Fundamentally, I think it is going to take Sarkozy winning in '07 before enough people wake up. Sarkozy's brilliance is that he presents himself as the man with no-nonsense solutions to what pretty much most folks in France recognize is something of a societal malaise. I think there are other folks who can/could offer such a strategy of "rupture" outside of the right, but the above circumstances make it very hard for such alternatives to emerge. Because non-right wing politicians simply don't have a constituency for a kind of politics that would attack traditional shibboleths.

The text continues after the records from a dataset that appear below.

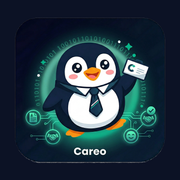
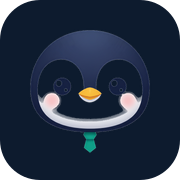
fix: ペンギン画像の白背景除去 + アプリアイコン更新 + LP画像をPNGに統一
- sharp で全9枚のPNGから白背景を透過処理
- アプリアイコン (icon-192, icon-512, apple-touch-icon, favicon-32) を新ペンギンで再生成
- LP (Desktop/Mobile/CareerCenter) の画像参照をSVG→PNGに変更

diff --git a/src/components/landing/LandingPage.tsx b/src/components/landing/LandingPage.tsx
@@ -544,7 +544,7 @@ export function LandingPage({ recentPosts = [], userCount = 0, reviews = [] }: {
             {/* Left: Text */}
             <div>
               <div className="flex items-center gap-3 mb-8">
-                <img src="/kareo/kareo-default.svg" alt="カレオ" className="w-10 h-auto flex-shrink-0" />
+                <img src="/kareo/kareo-default.png" alt="カレオ" className="w-10 h-auto flex-shrink-0" />
                 <div className="inline-flex items-center gap-2 border border-[#00c896]/30 bg-[#00c896]/6 text-[#00a87e] text-xs font-semibold px-4 py-2 rounded-full">
                   <span className="w-1.5 h-1.5 bg-[#00c896] rounded-full animate-pulse" />
                   {badgeText}
@@ -596,7 +596,7 @@ export function LandingPage({ recentPosts = [], userCount = 0, reviews = [] }: {
               {/* Glow behind mascot */}
               <div className="absolute w-80 h-80 rounded-full bg-[#00c896]/12 blur-3xl" />
               <img
-                src="/kareo/kareo-default.svg"
+                src="/kareo/kareo-default.png"
                 alt="カレオ"
                 className="relative w-[460px] xl:w-[560px] h-auto drop-shadow-2xl animate-float"
               />

diff --git a/src/components/landing/CareerCenterLandingPage.tsx b/src/components/landing/CareerCenterLandingPage.tsx
@@ -291,7 +291,7 @@ export default function CareerCenterLandingPage() {
               <div className="absolute w-72 h-72 rounded-full bg-[#00c896]/10 blur-3xl" />
               {/* eslint-disable-next-line @next/next/no-img-element */}
               <img
-                src="/kareo/kareo-default.svg"
+                src="/kareo/kareo-default.png"
                 alt="カレオ"
                 className="relative w-[460px] xl:w-[560px] h-auto drop-shadow-2xl animate-float"
               />

diff --git a/src/components/landing/MobileLandingPage.tsx b/src/components/landing/MobileLandingPage.tsx
@@ -473,7 +473,7 @@ export function MobileLandingPage({ recentPosts = [], userCount = 0, reviews = [
           </h1>
           {/* eslint-disable-next-line @next/next/no-img-element */}
           <img
-            src="/kareo/kareo-default.svg"
+            src="/kareo/kareo-default.png"
             alt="カレオ"
             className="absolute -right-4 bottom-0 w-48 h-auto animate-float drop-shadow-xl"
           />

Of course, this is only the beginning of a conversation. There is much I have left out - about the nature of the American underclass versus the French underclass, the nature of immigration in both socieities (as well as other as in other European countries), a more detailed reading of French history and the development of democracy and the republican ideal. Hopefully, we can get to this in the comments.